━━━ Entries provided
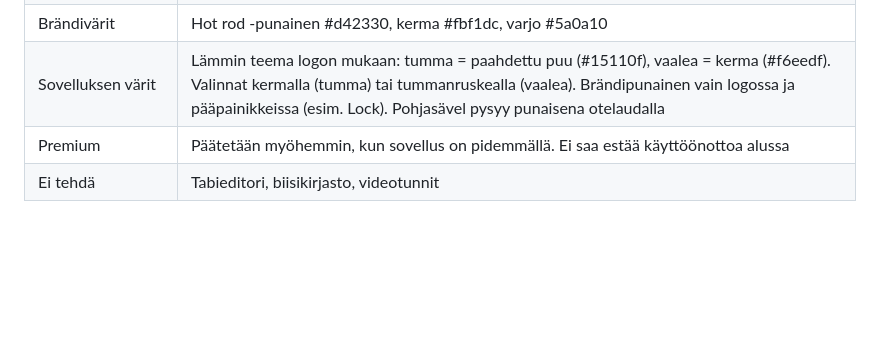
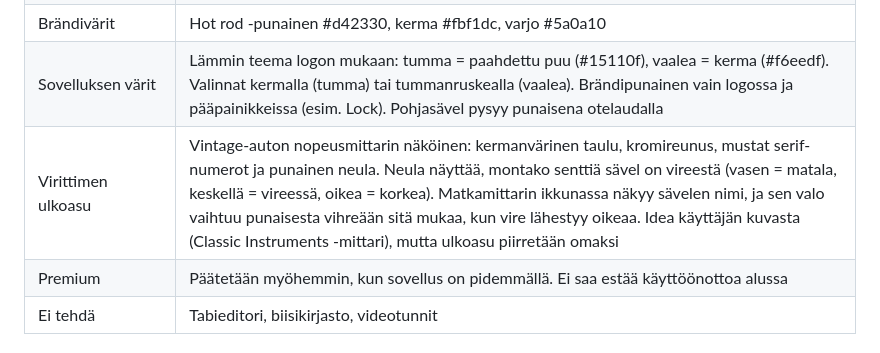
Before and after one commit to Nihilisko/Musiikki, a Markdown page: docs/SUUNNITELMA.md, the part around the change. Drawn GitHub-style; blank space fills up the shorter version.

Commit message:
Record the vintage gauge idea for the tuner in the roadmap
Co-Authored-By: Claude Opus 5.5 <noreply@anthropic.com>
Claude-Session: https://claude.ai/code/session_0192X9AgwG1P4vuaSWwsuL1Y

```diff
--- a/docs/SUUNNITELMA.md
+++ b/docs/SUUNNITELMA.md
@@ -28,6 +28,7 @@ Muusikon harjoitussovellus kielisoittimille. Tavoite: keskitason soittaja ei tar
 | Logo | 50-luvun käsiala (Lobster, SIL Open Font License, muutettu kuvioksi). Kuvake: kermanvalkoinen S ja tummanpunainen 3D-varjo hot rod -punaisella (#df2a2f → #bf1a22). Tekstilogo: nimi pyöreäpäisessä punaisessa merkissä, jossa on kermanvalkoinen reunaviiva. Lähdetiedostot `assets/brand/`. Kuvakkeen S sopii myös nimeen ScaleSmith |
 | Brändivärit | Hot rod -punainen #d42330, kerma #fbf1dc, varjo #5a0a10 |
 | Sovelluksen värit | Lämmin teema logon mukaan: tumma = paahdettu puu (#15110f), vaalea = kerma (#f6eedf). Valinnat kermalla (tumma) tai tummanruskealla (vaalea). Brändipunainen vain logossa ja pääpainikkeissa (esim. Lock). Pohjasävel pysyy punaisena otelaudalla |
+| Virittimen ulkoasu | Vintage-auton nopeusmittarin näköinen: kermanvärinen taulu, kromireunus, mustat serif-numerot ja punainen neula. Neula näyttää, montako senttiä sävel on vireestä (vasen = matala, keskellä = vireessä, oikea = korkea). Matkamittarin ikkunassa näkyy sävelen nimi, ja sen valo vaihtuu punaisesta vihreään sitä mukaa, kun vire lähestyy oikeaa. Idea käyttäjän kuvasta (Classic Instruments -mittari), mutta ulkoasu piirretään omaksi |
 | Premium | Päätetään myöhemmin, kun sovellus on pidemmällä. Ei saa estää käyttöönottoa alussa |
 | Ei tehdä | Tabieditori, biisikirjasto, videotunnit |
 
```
━━━━━━
Images are to be left out when the records above are written out again exactly.

Before and after one commit to Nihilisko/Musiikki, a Markdown page: docs/SUUNNITELMA.md, the part around the change. Drawn GitHub-style; blank space fills up the shorter version.

Commit message:
Record the vintage gauge idea for the tuner in the roadmap
Co-Authored-By: Claude Opus 5.5 <noreply@anthropic.com>
Claude-Session: https://claude.ai/code/session_0192X9AgwG1P4vuaSWwsuL1Y

```diff
--- a/docs/SUUNNITELMA.md
+++ b/docs/SUUNNITELMA.md
@@ -28,6 +28,7 @@ Muusikon harjoitussovellus kielisoittimille. Tavoite: keskitason soittaja ei tar
 | Logo | 50-luvun käsiala (Lobster, SIL Open Font License, muutettu kuvioksi). Kuvake: kermanvalkoinen S ja tummanpunainen 3D-varjo hot rod -punaisella (#df2a2f → #bf1a22). Tekstilogo: nimi pyöreäpäisessä punaisessa merkissä, jossa on kermanvalkoinen reunaviiva. Lähdetiedostot `assets/brand/`. Kuvakkeen S sopii myös nimeen ScaleSmith |
 | Brändivärit | Hot rod -punainen #d42330, kerma #fbf1dc, varjo #5a0a10 |
 | Sovelluksen värit | Lämmin teema logon mukaan: tumma = paahdettu puu (#15110f), vaalea = kerma (#f6eedf). Valinnat kermalla (tumma) tai tummanruskealla (vaalea). Brändipunainen vain logossa ja pääpainikkeissa (esim. Lock). Pohjasävel pysyy punaisena otelaudalla |
+| Virittimen ulkoasu | Vintage-auton nopeusmittarin näköinen: kermanvärinen taulu, kromireunus, mustat serif-numerot ja punainen neula. Neula näyttää, montako senttiä sävel on vireestä (vasen = matala, keskellä = vireessä, oikea = korkea). Matkamittarin ikkunassa näkyy sävelen nimi, ja sen valo vaihtuu punaisesta vihreään sitä mukaa, kun vire lähestyy oikeaa. Idea käyttäjän kuvasta (Classic Instruments -mittari), mutta ulkoasu piirretään omaksi |
 | Premium | Päätetään myöhemmin, kun sovellus on pidemmällä. Ei saa estää käyttöönottoa alussa |
 | Ei tehdä | Tabieditori, biisikirjasto, videotunnit |
 
```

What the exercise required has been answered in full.